Kage Baker liked lists. It gave her a feeling of security to have a linear map to the future, she said: a path of stepping stones clearly marked out through the treacherous morass of What Is To Come.
Mind you, she detested classical To Do lists. Anyone else giving her a list of things to do was in for automatic rebellion: what Momma called Kage’s “sad little pine tree” look, which wasn’t so much sad as an indication that the bedrock was going to rise up and do the samba before Kage changed her mind … Kage liked lists she made herself. The lists for packing, for trip itineraries, for party food and guests.
Shopping lists were probably her absolute favourites. She adored shopping – for anything, really. Definitely one the ladies who enjoyed shopping therapy; even when we were very young and poor, she liked to go to places like Macy’s and Pier 1 to just window-shop. And she’d make out lists of things she’d get as soon as one of us got paid. Some of the items on those lists took 30 years to achieve, but she never lost track.
Plain old grocery shopping was a steady delight for Kage. A trip to CostCo was a monthly adventure into Aladdin’s Cave of Wonders; especially to stock up on the staples that lived in the pantry – Kage felt unsafe unless there was always a pound of sugar, a pound of salt and a pound of various flours on the shelf. Ours was the sort of household where she made up menus as she filled out grocery lists; and so we always knew what was for dinner. After all, with good storage it could always be put aside if one ended up on a major pizza jag come supper time.
She packed for trip days in advance. That gave her time to change her mind and re-pack 2 or 3 times before we had to leave; also, time to come to me and beg me to fit a third pair of pants, or another copy of her latest book, or a spare notebook in my own luggage. A bag of Hershey’s Kisses. A flask of rum. Extra CDs.
I pack sparely. And at the last minute. And usually I forget something, too. Especially since Kage has been gone, since I not only loathe lists, I even forget to make them. Fortunately, Kimberly is another expert list-maker, and backs me up. This is very important – she’s been considering what I should take to the hospital with me for weeks – I haven’t even figured out what bag I want to pack, let alone what goes into it.
Of course, they don’t encourage you to bring a lot of things to the hospital with you, in these modern days. When Momma went in for procedures, she always packed her special tan case with toiletries, cosmetics and fancy bed-jackets … I must admit, I did admire the bed jackets, which were gorgeous Victorian-esque things with lace and ribbons and pretty fabrics. That’s out of fashion now, when hospitals prefer you eschew couture in favour of gowns that can be stripped off in one fell swoop.

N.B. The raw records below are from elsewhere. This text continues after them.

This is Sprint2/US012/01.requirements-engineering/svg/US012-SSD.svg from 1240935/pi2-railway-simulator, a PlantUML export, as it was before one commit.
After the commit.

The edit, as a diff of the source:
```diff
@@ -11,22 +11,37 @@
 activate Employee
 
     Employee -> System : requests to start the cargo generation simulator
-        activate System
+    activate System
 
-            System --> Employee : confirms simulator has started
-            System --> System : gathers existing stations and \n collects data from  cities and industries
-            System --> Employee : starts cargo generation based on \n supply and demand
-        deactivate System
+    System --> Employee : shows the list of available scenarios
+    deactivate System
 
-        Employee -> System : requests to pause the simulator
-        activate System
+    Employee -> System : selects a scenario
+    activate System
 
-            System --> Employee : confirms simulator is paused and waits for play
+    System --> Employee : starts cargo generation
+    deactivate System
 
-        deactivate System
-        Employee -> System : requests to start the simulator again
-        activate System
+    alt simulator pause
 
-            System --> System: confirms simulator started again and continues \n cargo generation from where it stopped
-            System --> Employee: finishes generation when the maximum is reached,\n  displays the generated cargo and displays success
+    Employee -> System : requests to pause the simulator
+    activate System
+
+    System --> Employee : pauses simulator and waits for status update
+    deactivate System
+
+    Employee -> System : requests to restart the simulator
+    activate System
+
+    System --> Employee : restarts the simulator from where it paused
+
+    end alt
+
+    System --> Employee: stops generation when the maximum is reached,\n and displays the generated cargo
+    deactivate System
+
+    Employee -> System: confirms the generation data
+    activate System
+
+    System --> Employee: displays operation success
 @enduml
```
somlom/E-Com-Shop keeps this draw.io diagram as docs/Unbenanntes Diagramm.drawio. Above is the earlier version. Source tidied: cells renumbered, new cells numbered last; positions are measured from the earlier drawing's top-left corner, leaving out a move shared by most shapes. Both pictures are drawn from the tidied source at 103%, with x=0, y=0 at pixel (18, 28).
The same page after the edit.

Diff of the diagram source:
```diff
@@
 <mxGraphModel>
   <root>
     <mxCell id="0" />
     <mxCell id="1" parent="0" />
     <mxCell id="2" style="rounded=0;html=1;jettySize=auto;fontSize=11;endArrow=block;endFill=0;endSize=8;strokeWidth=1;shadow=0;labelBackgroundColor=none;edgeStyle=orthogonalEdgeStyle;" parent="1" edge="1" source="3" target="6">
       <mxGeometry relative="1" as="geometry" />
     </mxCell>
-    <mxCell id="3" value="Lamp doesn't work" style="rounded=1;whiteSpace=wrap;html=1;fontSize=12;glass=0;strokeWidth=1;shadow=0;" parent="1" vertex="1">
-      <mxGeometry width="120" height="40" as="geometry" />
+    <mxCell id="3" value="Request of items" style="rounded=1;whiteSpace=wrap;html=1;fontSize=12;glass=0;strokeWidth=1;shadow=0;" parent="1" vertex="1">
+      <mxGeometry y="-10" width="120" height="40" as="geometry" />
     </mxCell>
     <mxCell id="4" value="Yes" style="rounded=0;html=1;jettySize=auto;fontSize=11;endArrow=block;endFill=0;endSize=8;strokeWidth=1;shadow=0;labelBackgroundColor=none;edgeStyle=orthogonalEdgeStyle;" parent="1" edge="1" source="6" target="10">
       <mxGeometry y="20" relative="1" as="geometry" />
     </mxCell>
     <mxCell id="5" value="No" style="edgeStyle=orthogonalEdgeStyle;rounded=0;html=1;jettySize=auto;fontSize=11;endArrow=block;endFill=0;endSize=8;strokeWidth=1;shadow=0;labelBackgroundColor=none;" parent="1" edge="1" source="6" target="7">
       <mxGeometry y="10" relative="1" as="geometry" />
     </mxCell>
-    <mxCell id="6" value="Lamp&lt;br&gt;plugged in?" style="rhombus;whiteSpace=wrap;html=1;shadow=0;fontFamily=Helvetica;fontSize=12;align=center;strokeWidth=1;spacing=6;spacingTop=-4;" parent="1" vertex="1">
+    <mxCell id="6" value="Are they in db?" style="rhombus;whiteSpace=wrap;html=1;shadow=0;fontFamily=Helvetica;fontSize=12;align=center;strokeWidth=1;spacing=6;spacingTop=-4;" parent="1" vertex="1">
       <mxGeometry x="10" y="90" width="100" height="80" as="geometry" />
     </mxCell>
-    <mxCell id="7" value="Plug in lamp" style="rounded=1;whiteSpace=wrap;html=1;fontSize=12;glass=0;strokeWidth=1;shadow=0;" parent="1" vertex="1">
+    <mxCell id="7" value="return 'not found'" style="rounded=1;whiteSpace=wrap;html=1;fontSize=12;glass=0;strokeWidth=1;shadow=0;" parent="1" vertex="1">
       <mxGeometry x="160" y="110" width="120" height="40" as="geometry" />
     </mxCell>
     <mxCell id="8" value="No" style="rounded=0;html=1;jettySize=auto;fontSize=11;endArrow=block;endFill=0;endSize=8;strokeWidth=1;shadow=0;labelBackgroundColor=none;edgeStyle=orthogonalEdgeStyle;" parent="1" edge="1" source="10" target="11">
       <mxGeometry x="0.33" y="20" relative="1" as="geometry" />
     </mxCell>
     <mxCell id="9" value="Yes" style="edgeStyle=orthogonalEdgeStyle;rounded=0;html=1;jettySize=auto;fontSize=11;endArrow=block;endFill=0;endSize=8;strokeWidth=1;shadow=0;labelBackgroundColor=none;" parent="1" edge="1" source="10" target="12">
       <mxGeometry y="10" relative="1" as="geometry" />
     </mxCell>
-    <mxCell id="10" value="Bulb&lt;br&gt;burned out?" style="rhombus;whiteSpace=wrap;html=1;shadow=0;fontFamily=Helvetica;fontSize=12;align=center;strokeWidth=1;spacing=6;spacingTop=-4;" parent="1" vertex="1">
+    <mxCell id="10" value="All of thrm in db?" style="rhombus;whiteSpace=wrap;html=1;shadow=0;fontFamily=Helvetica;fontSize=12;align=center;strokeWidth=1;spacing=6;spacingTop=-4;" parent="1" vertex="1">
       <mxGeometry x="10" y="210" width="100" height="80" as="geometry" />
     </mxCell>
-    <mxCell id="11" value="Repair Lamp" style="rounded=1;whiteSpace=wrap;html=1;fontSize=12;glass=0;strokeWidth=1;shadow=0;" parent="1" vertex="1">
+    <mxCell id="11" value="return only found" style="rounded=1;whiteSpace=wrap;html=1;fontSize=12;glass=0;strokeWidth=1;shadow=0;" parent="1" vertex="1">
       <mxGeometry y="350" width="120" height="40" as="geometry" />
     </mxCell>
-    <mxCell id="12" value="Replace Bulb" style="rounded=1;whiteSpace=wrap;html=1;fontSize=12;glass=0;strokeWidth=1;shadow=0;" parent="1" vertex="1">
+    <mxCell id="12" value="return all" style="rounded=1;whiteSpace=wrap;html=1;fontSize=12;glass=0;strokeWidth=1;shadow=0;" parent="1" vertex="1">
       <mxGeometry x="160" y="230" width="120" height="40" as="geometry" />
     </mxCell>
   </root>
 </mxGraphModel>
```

I guess it makes things handier for emergencies, but it does make one feel flimsy. Insecure. Unsafe. And very, very un-cool.
My main concern is to make sure I have a full set of clothes suitable for escape. That means, at a minimum, panties and soft outer garments that don’t bind or need fancy fasteners, and shoes. And a hat; one’s hair gets dreadful in hospital. Closely following that are something to read and some way to communicate with the outside world. My Kindle works admirably for most of that; when combined with my Buke, I can do anything!
So tomorrow, I’ll stuff all that in a canvas tote or something, and be set. Kimberly will keep it safe for me until I wake up, and then I will be safe and happy no matter where they stash me afterwards. Oh, and my admission papers. And my anesthesiology check list. And my Advanced Care Directive, which I don’t quite remember where it is …
I’ll check Kimberly’s list. I’m sure she has one.